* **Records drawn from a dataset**

================================

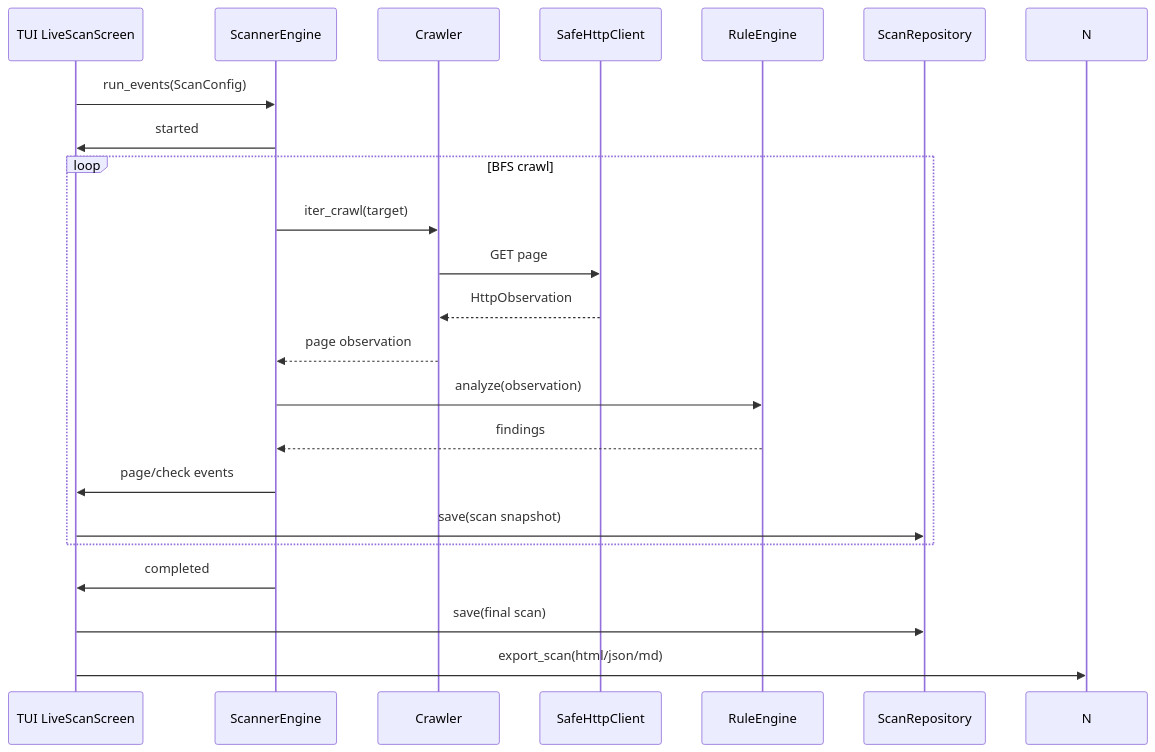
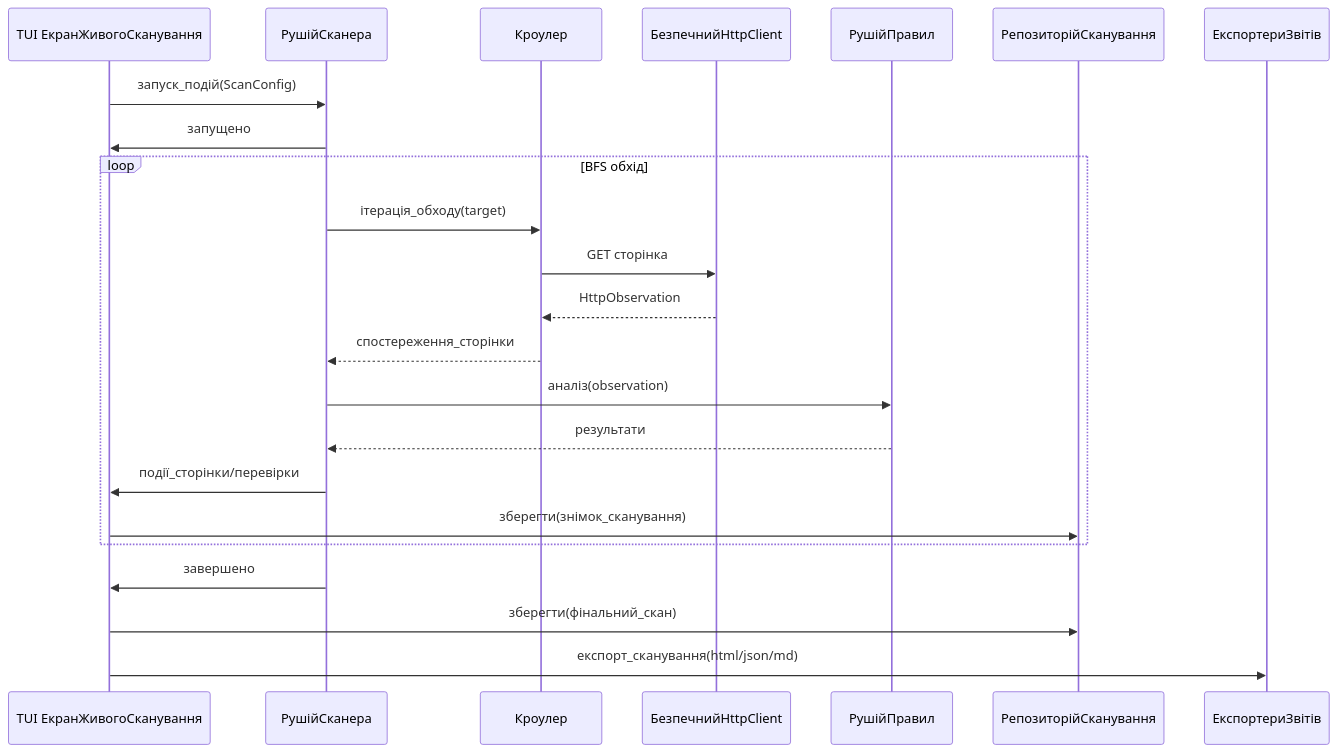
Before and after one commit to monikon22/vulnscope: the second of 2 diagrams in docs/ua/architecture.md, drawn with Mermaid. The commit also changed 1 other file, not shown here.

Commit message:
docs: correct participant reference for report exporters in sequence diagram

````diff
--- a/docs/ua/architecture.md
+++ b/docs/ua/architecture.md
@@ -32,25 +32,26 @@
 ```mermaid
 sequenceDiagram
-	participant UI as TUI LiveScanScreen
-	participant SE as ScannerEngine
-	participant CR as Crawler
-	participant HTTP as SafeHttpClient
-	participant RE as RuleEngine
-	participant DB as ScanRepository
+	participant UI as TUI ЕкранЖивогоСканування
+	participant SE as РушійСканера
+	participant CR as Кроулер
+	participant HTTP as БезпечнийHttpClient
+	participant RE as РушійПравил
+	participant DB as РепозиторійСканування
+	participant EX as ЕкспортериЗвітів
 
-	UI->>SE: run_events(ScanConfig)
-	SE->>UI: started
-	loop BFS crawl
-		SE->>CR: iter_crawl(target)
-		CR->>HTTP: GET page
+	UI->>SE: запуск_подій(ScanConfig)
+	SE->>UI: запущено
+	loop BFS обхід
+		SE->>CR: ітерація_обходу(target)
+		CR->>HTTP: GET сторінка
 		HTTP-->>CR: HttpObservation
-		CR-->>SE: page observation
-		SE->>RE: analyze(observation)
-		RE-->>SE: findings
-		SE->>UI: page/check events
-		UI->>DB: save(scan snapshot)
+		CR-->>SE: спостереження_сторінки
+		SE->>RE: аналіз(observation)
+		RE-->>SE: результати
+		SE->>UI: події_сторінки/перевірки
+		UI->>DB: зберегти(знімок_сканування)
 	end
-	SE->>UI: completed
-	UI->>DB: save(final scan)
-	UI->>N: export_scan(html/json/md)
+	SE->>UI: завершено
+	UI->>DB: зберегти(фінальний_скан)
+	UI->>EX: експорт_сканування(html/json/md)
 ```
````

================================

* **EXERCISE DIRECTIONS**
State the number of lines in the data that include the string "зберегти", and add nothing else.

* **REPLY**
2